**Exercise objective**
Look down the entries below and report how many lines hold the string "syntactic"; write nothing else.
[Records for processing — start]
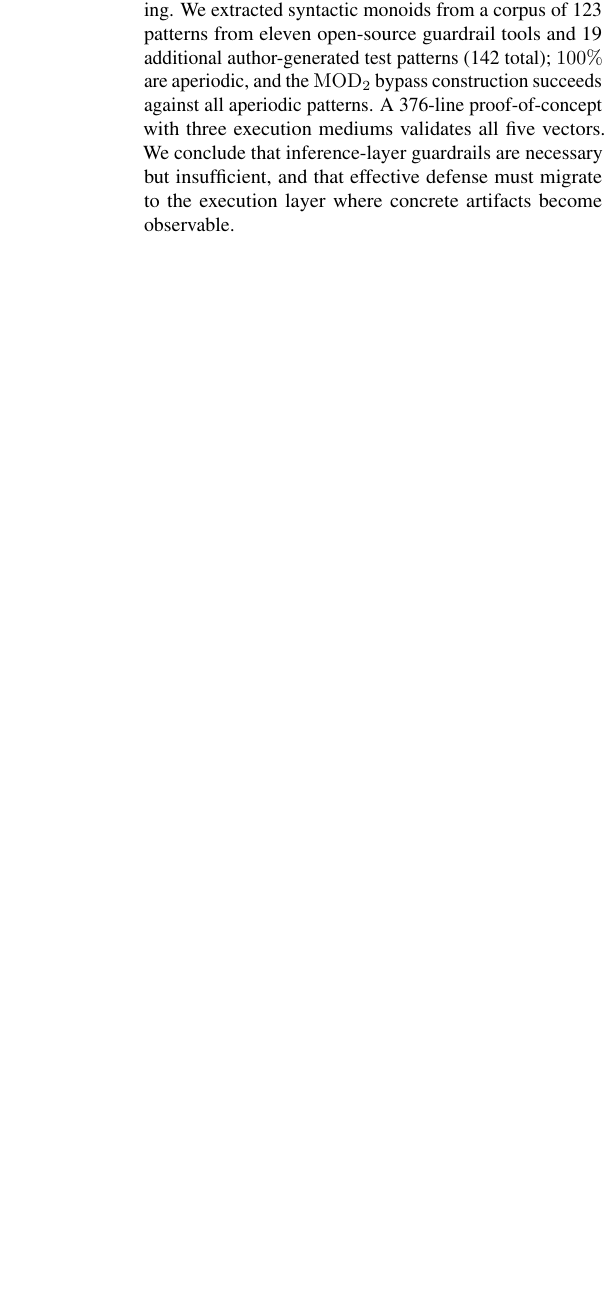
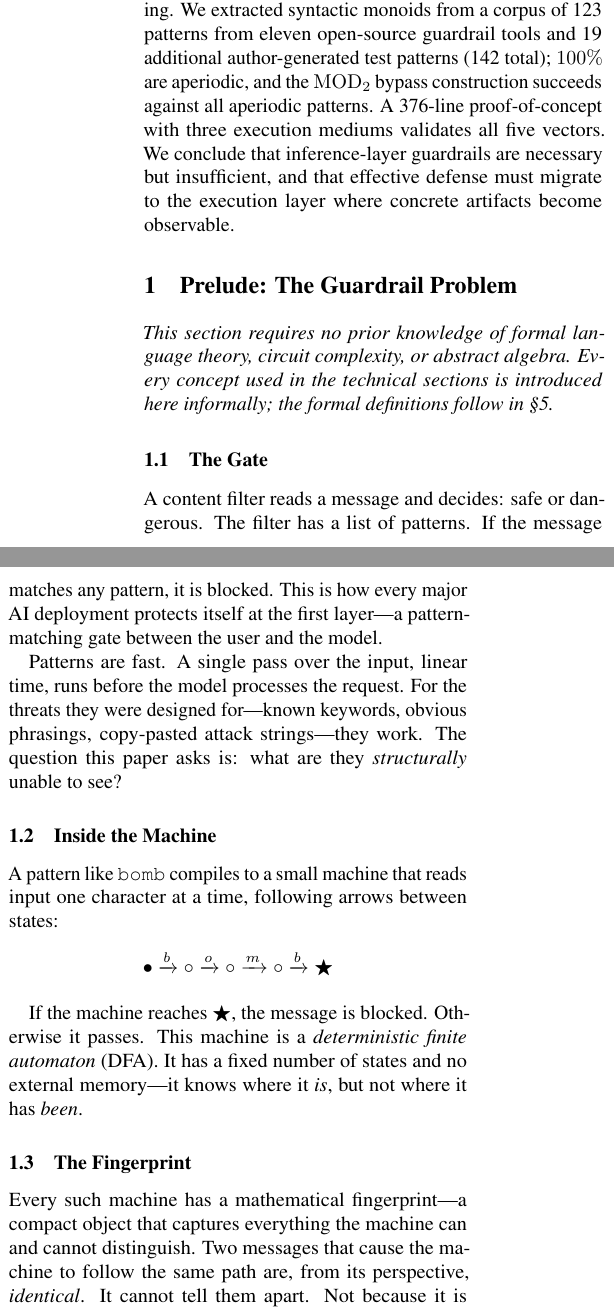
Before and after one commit to josephrobertlopez/aperiodic-guardrails, a LaTeX paper (paper/main.tex): part of one column of page 1 of 26 before the commit and two parts of the columns of page 1 of 27 after it, the two joined at a grey line, cut so that both start at the same text, the shorter picture padded with empty space. Compiled offline with pdfLaTeX.

Commit message:
feat: add Prelude section (Chapter 0) for non-specialist readers
Self-contained primer between abstract and introduction.
Teaches: DFA, syntactic monoid, aperiodicity, AC⁰, FSS theorem,
and the interleaving attack — all without formal notation.
Reader arrives at §2 already understanding every concept informally.

Paper: 27 pages, 2,678 lines, zero compile errors.

Co-Authored-By: Claude Opus 4.6 (1M context) <noreply@anthropic.com>

```diff
--- a/paper/main.tex
+++ b/paper/main.tex
@@ -91,3 +91,59 @@ become observable.
 \end{abstract}
 
 % ============================================================
+\section{Prelude: The Guardrail Problem}\label{sec:prelude}
+
+\emph{This section requires no prior knowledge of formal language theory,
+circuit complexity, or abstract algebra. Every concept used in the technical
+sections is introduced here informally; the formal definitions follow in
+\S\ref{sec:algebraic-foundations}.}
+
+\subsection{The Gate}
+
+A content filter reads a message and decides: safe or dangerous.
+The filter has a list of patterns.
+If the message matches any pattern, it is blocked.
+This is how every major AI deployment protects itself at the first layer---a
+pattern-matching gate between the user and the model.
+
+Patterns are fast.
+A single pass over the input, linear time, runs before the model processes
+the request.
+For the threats they were designed for---known keywords, obvious phrasings,
+copy-pasted attack strings---they work.
+The question this paper asks is: what are they \emph{structurally} unable to see?
+
+\subsection{Inside the Machine}
+
+A pattern like \texttt{bomb} compiles to a small machine that reads input one
+character at a time, following arrows between states:
+
+\begin{center}
+$\bullet \xrightarrow{b} \circ \xrightarrow{o} \circ
+\xrightarrow{m} \circ \xrightarrow{b} \bigstar$
+\end{center}
+
+If the machine reaches $\bigstar$, the message is blocked.
+Otherwise it passes.
+This machine is a \emph{deterministic finite automaton} (DFA).
+It has a fixed number of states and no external memory---it knows where it
+\emph{is}, but not where it has \emph{been}.
+
+\subsection{The Fingerprint}
+
+Every such machine has a mathematical fingerprint---a compact object that
+captures everything the machine can and cannot distinguish.
+Two messages that cause the machine to follow the same path are, from its
+perspective, \emph{identical}.
+It cannot tell them apart.
+Not because it is poorly designed, but because the information needed to
+distinguish them does not exist within its state space.
+
+This fingerprint is the \emph{syntactic monoid}
+(\S\ref{sec:syntactic-monoids})---the algebraic structure formed by
+collapsing all indistinguishable inputs.
+
+\subsection{The Lock That Never Unlocks}
+
+Once a keyword machine matches \texttt{bomb} and reaches $\bigstar$,
+it stays there forever:
@@ -93,0 +155,3 @@ become observable.
+\end{center}
+
+Applying the same operation twice produces the same result as applying it once.
```
Also changed, not shown: paper/main.pdf, paper/main.tex (74 more changed lines).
[Records for processing — finish]
**Answer section**
3